Now it’s 4.33. Only three American League teams have a higher one. Opposing hitters are doing so at a .257. In this they lead the league. (Remember that this has not been a hitters’ year). The Janus like nature of the home team’s pitching staff can be seen in its league leading status in both shut outs and wild pitches. (All of these figures are as of around 2:00 0’clock this afternoon).
Before Wednesday,the A’s relievers hadn’t blown a save or been charged a loss. By today, they had done both. Yesterday and the day before, the bull pen surrendered 12 runs; in the dozen contests that preceded that two day melt down, they’d given up a mere 10.
A bright spot had been Yusmeiro Petit’s 12 inning scoreless streak, which he extended tonight in the eighth and ninth innings to preserve a 1-1 tie and Jake Diekman to get the win by striking out both batters he faced in the top of the ninth before Seth Brown’s walk off home run gave Oakland the victory.

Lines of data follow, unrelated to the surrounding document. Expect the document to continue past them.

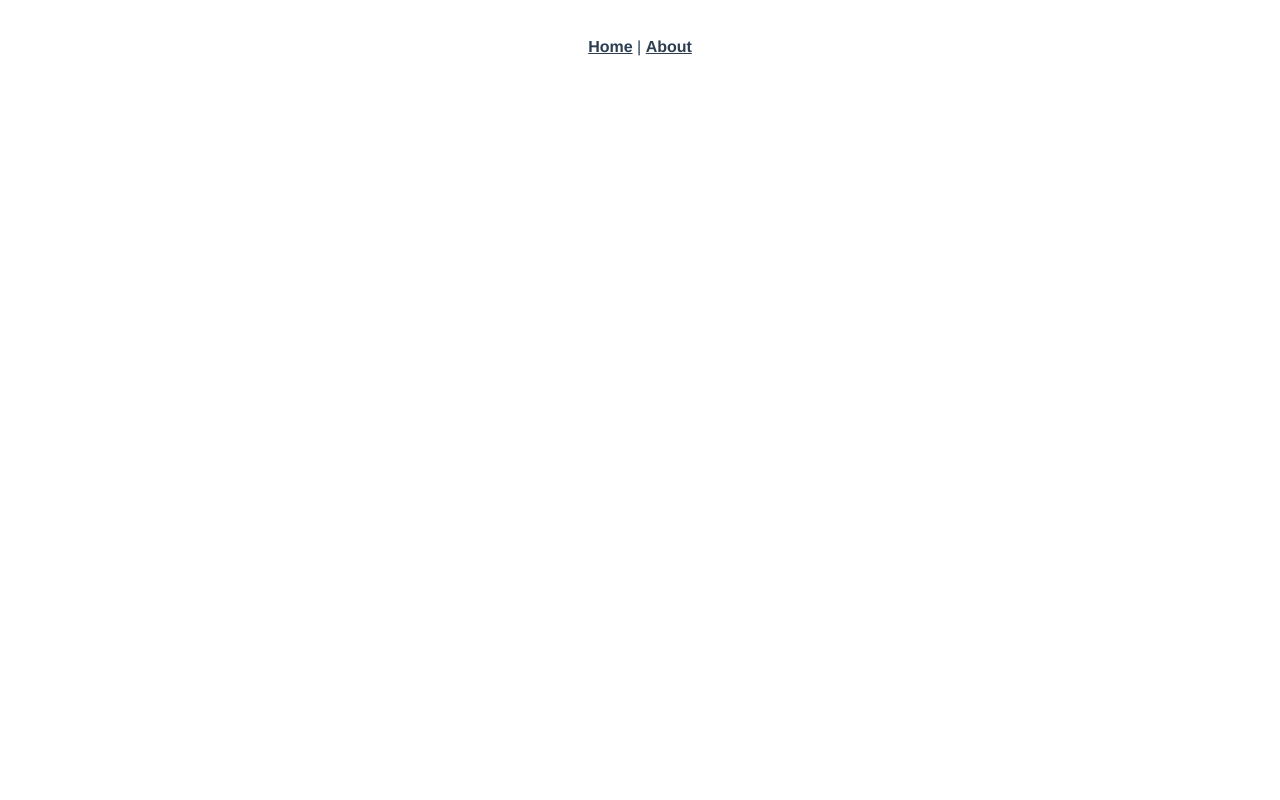
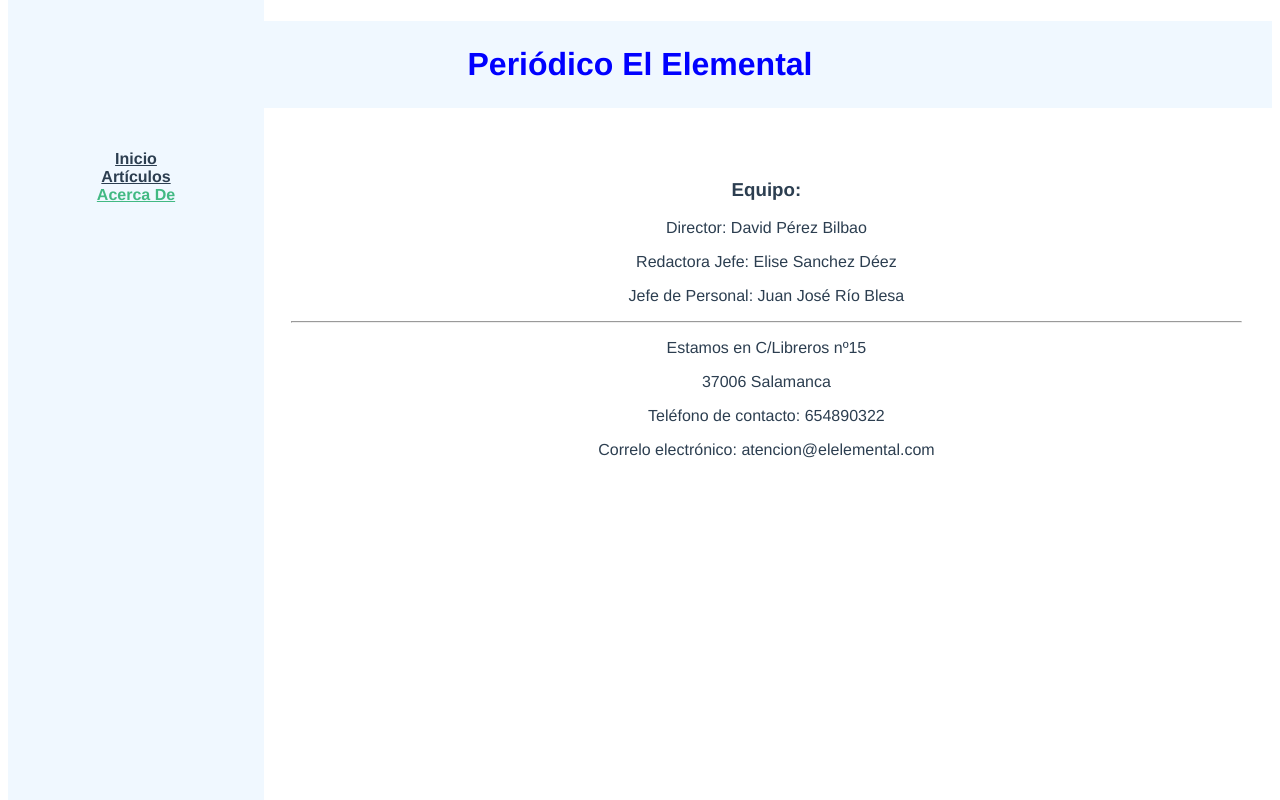
Before and after one commit to JuanElCharro/finalvue, a Vue app: page /acercaDe in a window 1280 px wide. Before the commit this address had no page. Built offline with nearby package versions, Linux system fonts and the light colour scheme.

Commit message:
[MOD] Proyecto VUE plantilla Ej1

```diff
--- a/src/App.vue
+++ b/src/App.vue
@@ -1,10 +1,26 @@
 <template>
-  <div id="nav">
-    <router-link to="/">Home</router-link> |
-    <router-link to="/about">About</router-link>
+  <div>
+    <Titulo />
+    <div id="nav">
+      <router-link to="/" class="seccion">Inicio</router-link>
+      <router-link to="/articulos" class="seccion">Artículos</router-link>
+      <router-link to="/acercaDe" class="seccion">Acerca De</router-link>
+    </div>
+    <div id="vistas">
+      <router-view />
+    </div>
   </div>
-  <router-view/>
 </template>
+
+<script>
+import Titulo from "./components/Titulo.vue";
+export default {
+  name: "Inicio",
+  components: {
+    Titulo,
+  },
+};
+</script>
 
 <style>
 #app {
@@ -15,8 +31,28 @@
   color: #2c3e50;
 }
 
+#vistas {
+  float: right;
+  width: 80%;
+  box-sizing: border-box;
+  padding: 30px;
+}
+
+.seccion {
+  display: block;
+  padding: 50 0;
+}
+
 #nav {
+  float: left;
+  width: 20%;
+  position: absolute;
+  top: 0;
+  bottom: 0;
+  box-sizing: border-box;
   padding: 30px;
+  padding-top: 150px;
+  background-color: aliceblue;
 }
 
 #nav a {
--- a/src/components/HelloWorld.vue
+++ /dev/null
@@ -1,58 +0,0 @@
-<template>
-  <div class="hello">
-    <h1>{{ msg }}</h1>
-    <p>
-      For a guide and recipes on how to configure / customize this project,<br>
-      check out the
-      <a href="https://cli.vuejs.org" target="_blank" rel="noopener">vue-cli documentation</a>.
-    </p>
-    <h3>Installed CLI Plugins</h3>
-    <ul>
-      <li><a href="https://github.com/vuejs/vue-cli/tree/dev/packages/%40vue/cli-plugin-babel" target="_blank" rel="noopener">babel</a></li>
-      <li><a href="https://github.com/vuejs/vue-cli/tree/dev/packages/%40vue/cli-plugin-router" target="_blank" rel="noopener">router</a></li>
-    </ul>
-    <h3>Essential Links</h3>
-    <ul>
-      <li><a href="https://vuejs.org" target="_blank" rel="noopener">Core Docs</a></li>
-      <li><a href="https://forum.vuejs.org" target="_blank" rel="noopener">Forum</a></li>
-      <li><a href="https://chat.vuejs.org" target="_blank" rel="noopener">Community Chat</a></li>
-      <li><a href="https://twitter.com/vuejs" target="_blank" rel="noopener">Twitter</a></li>
-      <li><a href="https://news.vuejs.org" target="_blank" rel="noopener">News</a></li>
-    </ul>
-    <h3>Ecosystem</h3>
-    <ul>
-      <li><a href="https://router.vuejs.org" target="_blank" rel="noopener">vue-router</a></li>
-      <li><a href="https://vuex.vuejs.org" target="_blank" rel="noopener">vuex</a></li>
-      <li><a href="https://github.com/vuejs/vue-devtools#vue-devtools" target="_blank" rel="noopener">vue-devtools</a></li>
-      <li><a href="https://vue-loader.vuejs.org" target="_blank" rel="noopener">vue-loader</a></li>
-      <li><a href="https://github.com/vuejs/awesome-vue" target="_blank" rel="noopener">awesome-vue</a></li>
-    </ul>
-  </div>
-</template>
-
-<script>
-export default {
-  name: 'HelloWorld',
-  props: {
-    msg: String
-  }
-}
-</script>
-
-<!-- Add "scoped" attribute to limit CSS to this component only -->
-<style scoped>
-h3 {
-  margin: 40px 0 0;
-}
-ul {
-  list-style-type: none;
-  padding: 0;
-}
-li {
-  display: inline-block;
-  margin: 0 10px;
-}
-a {
-  color: #42b983;
-}
-</style>
--- /dev/null
+++ b/src/components/Titulo.vue
@@ -0,0 +1,23 @@
+<template>
+  <h1>{{ titulo }}</h1>
+</template>
+
+<script>
+export default {
+  name:"Titulo",
+  data() {
+    return {
+      titulo: "Periódico El Elemental"
+    }
+  }
+}
+</script>
+
+<style scoped>
+h1 {
+  text-align: center;
+  color: blue;
+  background-color: aliceblue;
+  padding: 25px;
+}
+</style>
--- a/src/router/index.js
+++ b/src/router/index.js
@@ -1,25 +1,36 @@
-import { createRouter, createWebHistory } from 'vue-router'
-import Home from '../views/Home.vue'
+import { createRouter, createWebHistory } from "vue-router";
+
+import Inicio from "../views/Inicio.vue";
+import AcercaDe from "../views/AcercaDe.vue";
+import Articulos from "../views/Articulos.vue";
+import Articulo from "../views/Articulo.vue";
 
 const routes = [
   {
     path: '/',
-    name: 'Home',
-    component: Home
+    name: 'Inicio',
+    component: Inicio
   },
   {
-    path: '/about',
-    name: 'About',
-    // route level code-splitting
-    // this generates a separate chunk (about.[hash].js) for this route
-    // which is lazy-loaded when the route is visited.
-    component: () => import(/* webpackChunkName: "about" */ '../views/About.vue')
+    path: '/acercaDe',
+    name: 'AcercaDe',
+    component: AcercaDe
+  },
+  {
+    path: '/articulos',
+    name: 'Articulos',
+    component: Articulos
+  },
+  {
+    path: '/articulos/:id',
+    name: 'Articulo',
+    component: Articulo
   }
 ]
 
 const router = createRouter({
   history: createWebHistory(process.env.BASE_URL),
   routes
-})
+});
 
-export default router
+export default router;
--- a/src/views/About.vue
+++ /dev/null
@@ -1,5 +0,0 @@
-<template>
-  <div class="about">
-    <h1>This is an about page</h1>
-  </div>
-</template>
--- /dev/null
+++ b/src/views/AcercaDe.vue
@@ -0,0 +1,19 @@
+<template>
+  <div>
+    <div id="equipo">
+      <h3>Equipo:</h3>
+      <p>Director: David Pérez Bilbao</p>
+      <p>Redactora Jefe: Elise Sanchez Déez</p>
+      <p>Jefe de Personal: Juan José Río Blesa</p>
+    </div>
+    <hr>
+    <div id="info">
+      <p>Estamos en C/Libreros nº15</p>
+      <p>37006 Salamanca</p>
+      <p>Teléfono de contacto: 654890322</p>
+      <p>Correlo electrónico: atencion@elelemental.com</p>
+    </div>
+  </div>
+</template>
+
+<script></script>
--- /dev/null
+++ b/src/views/Articulo.vue
@@ -0,0 +1,33 @@
+<template>
+  <h2>Artículo: {{ $route.params.id }}</h2>
+  <h3>{{ articulo.title }}</h3>
+  <p>{{ articulo.id }} - {{ articulo.body }}</p>
+</template>
+
+<script>
+export default {
+    data() {
+        return {
+            articulo: {}
+        }
+    },
+    methods: {
+        async consumirArticulo(){
+            try {
+                const data = await fetch(`https://jsonplaceholder.typicode.com/posts/${this.$route.params.id}`);
+                const objeto = await data.json();
+                this.articulo = objeto;
+            } catch (error) {
+                console.log(error);
+            }
+        }
+    },
+    created(){
+        this.consumirArticulo();
+    }
+}
+</script>
+
+<style>
+
+</style>
--- /dev/null
+++ b/src/views/Articulos.vue
@@ -0,0 +1,37 @@
+<template>
+  <h2> Los artículos disponibles actualmente son:</h2>
+
+  <div v-for="articulo in articulos" :key="articulo.id">
+      <router-link :to="`/articulos/${articulo.id}`">
+        {{ articulo.title }}
+      </router-link>
+  </div>
+</template>
+
+<script>
+export default {
+    data() {
+        return {
+            articulos: []
+        }
+    },
+    methods: {
+        async pedirArticulos(){
+            try {
+                const data = await fetch('https://jsonplaceholder.typicode.com/posts');
+                const array = await data.json();
+                this.articulos = array;
+            } catch (error) {
+                console.log(error);
+            }
+        }
+    },
+    created() {
+        this.pedirArticulos();
+    }
+}
+</script>
+
+<style>
+
+</style>
--- a/src/views/Home.vue
+++ /dev/null
@@ -1,18 +0,0 @@
-<template>
-  <div class="home">
-    <img alt="Vue logo" src="../assets/logo.png">
-    <HelloWorld msg="Welcome to Your Vue.js App"/>
-  </div>
-</template>
-
-<script>
-// @ is an alias to /src
-import HelloWorld from '@/components/HelloWorld.vue'
-
-export default {
-  name: 'Home',
-  components: {
-    HelloWorld
-  }
-}
-</script>
--- /dev/null
+++ b/src/views/Inicio.vue
@@ -0,0 +1,13 @@
+<template>
+  <div>
+    <h1> Bienvenido a nuestro periódico.</h1>
+    <h2>Aquí encontrará información veraz, sin filtros y de actualidad</h2>
+  </div>
+</template>
+
+<script>
+
+export default {
+  name: 'Inicio'
+}
+</script>
```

Oakland almost jumped out to an early lead in the second when, on an 0-1 count, Stephen Piscotty pulled a 72 mph curve into the left field stands, just a few outside the foul pole. But Hill shut down Elvis Andrus and Tony Kemp to keep the scoreless tie intact for the nonce.
Hill benefited from some excellent defense behind him in he bottom the sixth. Yandy Díaz made a nifty scoop of a grounder Olson hit behind him and first and beat his fellow first sacker to the bag. Then Manuel Margot made a diving catch of Sean Murphy’s dying quail to left to end the inning.
It seemed as though Manaea were paying hommage Dallas Braden’s Mothers’ Day perfect game as he set down the first 18 batters he faced. Then he walked Randy Arozamena to open the seventh. He struck out Margot, and then allowed a mighty blast to right center by Margot. Piscotty caught it with a little dump at the wall, and Yandy Díaz grounded into a 6-4 force out to end that frame.
Hill didn’t come out for the Oakland seventh. He had pitched a beautiful game, one in which he reminded me of Ed Lopat, throwing fast balls in the 80s and lots of breaking pitches, with excelllent control. He allowed only two hits, two walks, and a hit batter on 79 pitches, of which 56 were strikes.
His succesor, Andrew Kittredge, wasn’t as successful. After Chapman fouled out to first, Jed Lowrie got his third hit of the night, a double to right center. Seth Brown, pinch hitting for the right handed Piscottiy against the righty Kittredge, hit a single through the shift to brng in Lowrie with the game’s first run.
The elation of that one run lead was deflated when Mike Brosseau opened the eighth with a double to right center and Mike Zunino brought him home with the tying run on a single to center. The no-hitter and the lead were gone, and, after he struck out Keven Kiermaier looking, so was Manaea. He had pitched magnificently and left the game with a line of one run on two hits and one walk. He struck out 10 Rays on 90 pitches. 63 of them were strikes. Yusmeiro Petit was called on to replace him.
In spite of a blown call on what should have been a 3-6-1 double play, a called that was left standing on review, Petit managed to wiggle out of the inning after a single by Willy Adames had put men on the corners. He also pitched to one batter in the ninth, Margot, who lay down a bunt to third and was thrown out by the slick fielding Chapman. Petit then gave way to Jake Diekman, struck out his two batters.
Kittridge gave way to Pete Fairbanks, who kept the A’s off the board the in eight and who yielded to Jeffrey Springs, who couldn’t in the ninth. Seth Brown, who had driven in the game’s first run in the seventh took Springs 392 feet to right to give Oakland a hard fought and well earned win.
Diekman’s win was his second and brought his ERA down to 1.93, exactly one run higher than Petit’s phenominal 0.93. The loss charged to Springs put his record at 2-1,2.45.
Today’s game is going to be a tough act to follow. Tomorrow’s is slated to start at 1:07, with Frankie Montás (3-2,5.87) going mano a mano against Tyler Glasnow (4-1,2.06)